When did you fall in love with storytelling?
I have strong memories of my parents taking us to Saturday morning children’s theatre shows in the Baxter Theatre foyer, something I would look forward to for weeks in advance. The magic of that made me fall in love with theatre. Every month end, we would also go shopping at what was then called the OK Bazaars store and I would get a new Ladybird book and cassette tape. I had gathered a whole collection of these books and tapes when I was still very young, and could recite the stories from memory even though I couldn’t yet read the words in the books. I think that’s when I started to love storytelling.
Can you tell us about the journey that that led you to become a playwright, writer and director?
I wrote my first play when I was in matric. Until then I had written short scenes and a short 10 minute piece, but matric was my first full length work. I fell in love with theatre, and with the thrill of writing words for live bodies that are speaking and feeling in the moment you’re watching them. From there, I studied Theatre & Performance at UCT for four years and further developed my craft and obsession. I’ve been working professionally ever since.
Tell us about your involvement in Danny Boyle’s Children’s Monologues ? What went through your mind when you got the news that you were going to be part of this project?
It was a lot bigger than I initially thought. When we were approached, I was happy to be part of a project that had a larger social goal. Dramatic Need as a charity does extraordinary work. It was only later we found out who was involved, and that was just the icing on the cake.
Tell us more about working on the LGBTI film While You Weren't Looking. What did you bring to this project?
I was one of three scriptwriters on the project. The film consists of three interweaving stories following LGBTI couples around Cape Town. My storyline followed a gender curious 18 year old discovering her sexuality and falling in love with a girl for the first time. The project was amazing – a steep learning curve, as it was my first screenwriting project – but enriching all the same.
What have been some of the biggest challenges you have faced in your career?
I think early on it was the struggle of what I was going to do next: where my next job would come from, if I was going to be able to make a living off my art. As the years have passed, I’ve been less stressed about that. I realize that there will always be room for people who are hard-working, passionate and innovative.
What has been the best moment in your career so far?
There have been so many – I keep thinking that one moment is my favourite and it gets surpassed by another. Every opportunity I’ve had to travel to another country has been incredible – the couple of times I got to go to New York were definitely a highlight. Being on set for my first feature film was a thrill. I’ve just been given a large commission to write a new play in 2016, which is the largest production I’ve ever done. I’m always thrilled by every single opportunity.
Are you working on anything with any other artists / creatives that we can look out to in the near future?
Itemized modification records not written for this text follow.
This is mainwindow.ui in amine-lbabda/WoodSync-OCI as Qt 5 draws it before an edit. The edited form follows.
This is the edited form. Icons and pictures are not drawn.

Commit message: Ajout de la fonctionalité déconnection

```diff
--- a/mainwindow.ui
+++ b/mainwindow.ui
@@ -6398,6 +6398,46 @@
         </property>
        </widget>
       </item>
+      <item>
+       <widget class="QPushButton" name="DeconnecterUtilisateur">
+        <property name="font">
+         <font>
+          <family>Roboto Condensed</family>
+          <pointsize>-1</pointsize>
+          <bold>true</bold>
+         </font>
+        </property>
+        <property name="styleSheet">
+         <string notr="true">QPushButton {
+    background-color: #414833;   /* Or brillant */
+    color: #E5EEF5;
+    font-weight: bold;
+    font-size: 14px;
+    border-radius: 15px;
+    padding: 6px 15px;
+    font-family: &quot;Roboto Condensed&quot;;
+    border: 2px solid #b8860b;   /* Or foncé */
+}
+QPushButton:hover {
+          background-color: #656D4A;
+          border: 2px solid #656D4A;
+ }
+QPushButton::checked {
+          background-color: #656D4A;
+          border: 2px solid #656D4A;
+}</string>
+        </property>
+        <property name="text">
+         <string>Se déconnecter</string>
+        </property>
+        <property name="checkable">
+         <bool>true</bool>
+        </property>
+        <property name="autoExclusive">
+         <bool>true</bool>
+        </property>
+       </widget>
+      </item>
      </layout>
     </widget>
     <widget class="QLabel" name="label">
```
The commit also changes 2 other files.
I’m part of a group called PlayRiot. We’re a collective of young South African playwrights who support one another’s work. So together we have quite a few interesting projects up our sleeve. My adaptation of Bertolt Brecht’s Mother Courage will be on in Cape Town in early 2016, and the team will be assembled shortly. It’s a very exciting project.
What excites you most about being a woman on the continent right now?
Possibility. Being an African female creative is what it’s all about right now. I wouldn’t say we’re ‘trendy’ (because we’ve always been ourselves, even when we weren’t the flavour of the moment), but the world’s eyes are definitely turning towards Africa. There’s still so much untapped talent here.
Image: Helen Murray